TO DO> Below are the records; repeat them in full, exactly.
>>>
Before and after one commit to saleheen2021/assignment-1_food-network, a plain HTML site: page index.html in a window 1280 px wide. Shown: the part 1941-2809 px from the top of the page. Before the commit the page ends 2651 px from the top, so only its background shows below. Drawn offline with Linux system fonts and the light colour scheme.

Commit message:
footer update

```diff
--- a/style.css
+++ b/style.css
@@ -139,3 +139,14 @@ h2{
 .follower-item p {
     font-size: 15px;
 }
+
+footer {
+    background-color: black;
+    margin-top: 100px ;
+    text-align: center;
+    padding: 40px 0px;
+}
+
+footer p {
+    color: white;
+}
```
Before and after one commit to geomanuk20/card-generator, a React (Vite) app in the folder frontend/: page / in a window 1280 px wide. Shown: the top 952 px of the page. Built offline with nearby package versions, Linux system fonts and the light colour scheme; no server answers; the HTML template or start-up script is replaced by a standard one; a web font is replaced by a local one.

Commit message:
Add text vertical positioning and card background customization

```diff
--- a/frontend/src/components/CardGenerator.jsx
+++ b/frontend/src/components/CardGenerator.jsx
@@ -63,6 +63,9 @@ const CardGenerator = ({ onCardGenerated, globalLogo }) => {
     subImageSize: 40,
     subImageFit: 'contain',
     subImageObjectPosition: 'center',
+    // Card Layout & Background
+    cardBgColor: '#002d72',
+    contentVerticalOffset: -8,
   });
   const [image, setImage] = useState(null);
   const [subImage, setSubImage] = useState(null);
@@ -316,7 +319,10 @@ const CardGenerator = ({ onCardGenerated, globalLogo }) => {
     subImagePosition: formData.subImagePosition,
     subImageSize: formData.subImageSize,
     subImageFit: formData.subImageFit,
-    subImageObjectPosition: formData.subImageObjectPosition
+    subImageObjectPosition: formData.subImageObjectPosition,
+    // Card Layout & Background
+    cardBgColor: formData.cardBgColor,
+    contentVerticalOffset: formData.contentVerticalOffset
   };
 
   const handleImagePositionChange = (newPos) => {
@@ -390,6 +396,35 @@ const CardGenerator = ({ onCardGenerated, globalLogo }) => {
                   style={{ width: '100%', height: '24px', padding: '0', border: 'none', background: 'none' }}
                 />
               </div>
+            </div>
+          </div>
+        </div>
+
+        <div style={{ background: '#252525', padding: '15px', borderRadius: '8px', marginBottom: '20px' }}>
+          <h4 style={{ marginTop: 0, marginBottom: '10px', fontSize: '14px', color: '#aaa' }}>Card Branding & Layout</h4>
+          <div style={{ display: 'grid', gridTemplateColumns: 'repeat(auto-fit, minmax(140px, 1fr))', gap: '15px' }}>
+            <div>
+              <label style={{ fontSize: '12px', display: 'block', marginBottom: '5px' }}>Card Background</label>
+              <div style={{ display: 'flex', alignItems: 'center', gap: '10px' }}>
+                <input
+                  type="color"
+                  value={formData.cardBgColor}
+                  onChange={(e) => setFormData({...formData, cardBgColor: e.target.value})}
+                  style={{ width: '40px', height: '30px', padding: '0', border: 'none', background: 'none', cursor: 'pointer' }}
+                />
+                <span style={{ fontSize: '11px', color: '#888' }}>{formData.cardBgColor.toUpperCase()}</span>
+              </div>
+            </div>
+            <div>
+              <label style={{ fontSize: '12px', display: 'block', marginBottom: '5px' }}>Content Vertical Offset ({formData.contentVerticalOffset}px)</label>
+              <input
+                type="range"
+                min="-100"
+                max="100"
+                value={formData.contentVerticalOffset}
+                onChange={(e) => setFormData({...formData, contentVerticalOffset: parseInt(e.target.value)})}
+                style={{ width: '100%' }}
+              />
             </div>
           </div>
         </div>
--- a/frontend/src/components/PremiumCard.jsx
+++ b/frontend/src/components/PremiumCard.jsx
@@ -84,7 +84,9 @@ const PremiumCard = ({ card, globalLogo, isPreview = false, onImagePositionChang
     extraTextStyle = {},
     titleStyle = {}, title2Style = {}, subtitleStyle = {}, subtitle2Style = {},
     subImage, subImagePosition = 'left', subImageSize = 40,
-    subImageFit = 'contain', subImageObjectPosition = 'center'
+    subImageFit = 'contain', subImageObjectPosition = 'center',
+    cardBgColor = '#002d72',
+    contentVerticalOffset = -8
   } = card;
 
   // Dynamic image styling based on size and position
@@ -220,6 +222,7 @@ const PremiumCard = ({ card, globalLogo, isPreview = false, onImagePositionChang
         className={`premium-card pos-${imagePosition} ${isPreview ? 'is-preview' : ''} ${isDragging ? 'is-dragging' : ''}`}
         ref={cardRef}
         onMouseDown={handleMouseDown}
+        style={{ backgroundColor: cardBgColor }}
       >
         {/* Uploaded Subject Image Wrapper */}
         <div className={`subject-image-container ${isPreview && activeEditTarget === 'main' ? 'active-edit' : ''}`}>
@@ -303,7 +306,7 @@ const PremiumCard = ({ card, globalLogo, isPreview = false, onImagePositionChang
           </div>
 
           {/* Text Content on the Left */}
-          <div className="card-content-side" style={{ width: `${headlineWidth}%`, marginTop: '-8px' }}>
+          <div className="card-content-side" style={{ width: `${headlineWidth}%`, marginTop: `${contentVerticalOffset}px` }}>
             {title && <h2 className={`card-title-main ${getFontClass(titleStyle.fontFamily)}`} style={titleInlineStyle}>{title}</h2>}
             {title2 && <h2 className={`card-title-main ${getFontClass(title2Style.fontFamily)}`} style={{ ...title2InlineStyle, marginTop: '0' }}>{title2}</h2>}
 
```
<<<
EXPECTED ANSWER>
Before and after one commit to saleheen2021/assignment-1_food-network, a plain HTML site: page index.html in a window 1280 px wide. Shown: the part 1941-2809 px from the top of the page. Before the commit the page ends 2651 px from the top, so only its background shows below. Drawn offline with Linux system fonts and the light colour scheme.

Commit message:
footer update

```diff
--- a/style.css
+++ b/style.css
@@ -139,3 +139,14 @@ h2{
 .follower-item p {
     font-size: 15px;
 }
+
+footer {
+    background-color: black;
+    margin-top: 100px ;
+    text-align: center;
+    padding: 40px 0px;
+}
+
+footer p {
+    color: white;
+}
```
Before and after one commit to geomanuk20/card-generator, a React (Vite) app in the folder frontend/: page / in a window 1280 px wide. Shown: the top 952 px of the page. Built offline with nearby package versions, Linux system fonts and the light colour scheme; no server answers; the HTML template or start-up script is replaced by a standard one; a web font is replaced by a local one.

Commit message:
Add text vertical positioning and card background customization

```diff
--- a/frontend/src/components/CardGenerator.jsx
+++ b/frontend/src/components/CardGenerator.jsx
@@ -63,6 +63,9 @@ const CardGenerator = ({ onCardGenerated, globalLogo }) => {
     subImageSize: 40,
     subImageFit: 'contain',
     subImageObjectPosition: 'center',
+    // Card Layout & Background
+    cardBgColor: '#002d72',
+    contentVerticalOffset: -8,
   });
   const [image, setImage] = useState(null);
   const [subImage, setSubImage] = useState(null);
@@ -316,7 +319,10 @@ const CardGenerator = ({ onCardGenerated, globalLogo }) => {
     subImagePosition: formData.subImagePosition,
     subImageSize: formData.subImageSize,
     subImageFit: formData.subImageFit,
-    subImageObjectPosition: formData.subImageObjectPosition
+    subImageObjectPosition: formData.subImageObjectPosition,
+    // Card Layout & Background
+    cardBgColor: formData.cardBgColor,
+    contentVerticalOffset: formData.contentVerticalOffset
   };
 
   const handleImagePositionChange = (newPos) => {
@@ -390,6 +396,35 @@ const CardGenerator = ({ onCardGenerated, globalLogo }) => {
                   style={{ width: '100%', height: '24px', padding: '0', border: 'none', background: 'none' }}
                 />
               </div>
+            </div>
+          </div>
+        </div>
+
+        <div style={{ background: '#252525', padding: '15px', borderRadius: '8px', marginBottom: '20px' }}>
+          <h4 style={{ marginTop: 0, marginBottom: '10px', fontSize: '14px', color: '#aaa' }}>Card Branding & Layout</h4>
+          <div style={{ display: 'grid', gridTemplateColumns: 'repeat(auto-fit, minmax(140px, 1fr))', gap: '15px' }}>
+            <div>
+              <label style={{ fontSize: '12px', display: 'block', marginBottom: '5px' }}>Card Background</label>
+              <div style={{ display: 'flex', alignItems: 'center', gap: '10px' }}>
+                <input
+                  type="color"
+                  value={formData.cardBgColor}
+                  onChange={(e) => setFormData({...formData, cardBgColor: e.target.value})}
+                  style={{ width: '40px', height: '30px', padding: '0', border: 'none', background: 'none', cursor: 'pointer' }}
+                />
+                <span style={{ fontSize: '11px', color: '#888' }}>{formData.cardBgColor.toUpperCase()}</span>
+              </div>
+            </div>
+            <div>
+              <label style={{ fontSize: '12px', display: 'block', marginBottom: '5px' }}>Content Vertical Offset ({formData.contentVerticalOffset}px)</label>
+              <input
+                type="range"
+                min="-100"
+                max="100"
+                value={formData.contentVerticalOffset}
+                onChange={(e) => setFormData({...formData, contentVerticalOffset: parseInt(e.target.value)})}
+                style={{ width: '100%' }}
+              />
             </div>
           </div>
         </div>
--- a/frontend/src/components/PremiumCard.jsx
+++ b/frontend/src/components/PremiumCard.jsx
@@ -84,7 +84,9 @@ const PremiumCard = ({ card, globalLogo, isPreview = false, onImagePositionChang
     extraTextStyle = {},
     titleStyle = {}, title2Style = {}, subtitleStyle = {}, subtitle2Style = {},
     subImage, subImagePosition = 'left', subImageSize = 40,
-    subImageFit = 'contain', subImageObjectPosition = 'center'
+    subImageFit = 'contain', subImageObjectPosition = 'center',
+    cardBgColor = '#002d72',
+    contentVerticalOffset = -8
   } = card;
 
   // Dynamic image styling based on size and position
@@ -220,6 +222,7 @@ const PremiumCard = ({ card, globalLogo, isPreview = false, onImagePositionChang
         className={`premium-card pos-${imagePosition} ${isPreview ? 'is-preview' : ''} ${isDragging ? 'is-dragging' : ''}`}
         ref={cardRef}
         onMouseDown={handleMouseDown}
+        style={{ backgroundColor: cardBgColor }}
       >
         {/* Uploaded Subject Image Wrapper */}
         <div className={`subject-image-container ${isPreview && activeEditTarget === 'main' ? 'active-edit' : ''}`}>
@@ -303,7 +306,7 @@ const PremiumCard = ({ card, globalLogo, isPreview = false, onImagePositionChang
           </div>
 
           {/* Text Content on the Left */}
-          <div className="card-content-side" style={{ width: `${headlineWidth}%`, marginTop: '-8px' }}>
+          <div className="card-content-side" style={{ width: `${headlineWidth}%`, marginTop: `${contentVerticalOffset}px` }}>
             {title && <h2 className={`card-title-main ${getFontClass(titleStyle.fontFamily)}`} style={titleInlineStyle}>{title}</h2>}
             {title2 && <h2 className={`card-title-main ${getFontClass(title2Style.fontFamily)}`} style={{ ...title2InlineStyle, marginTop: '0' }}>{title2}</h2>}
 
```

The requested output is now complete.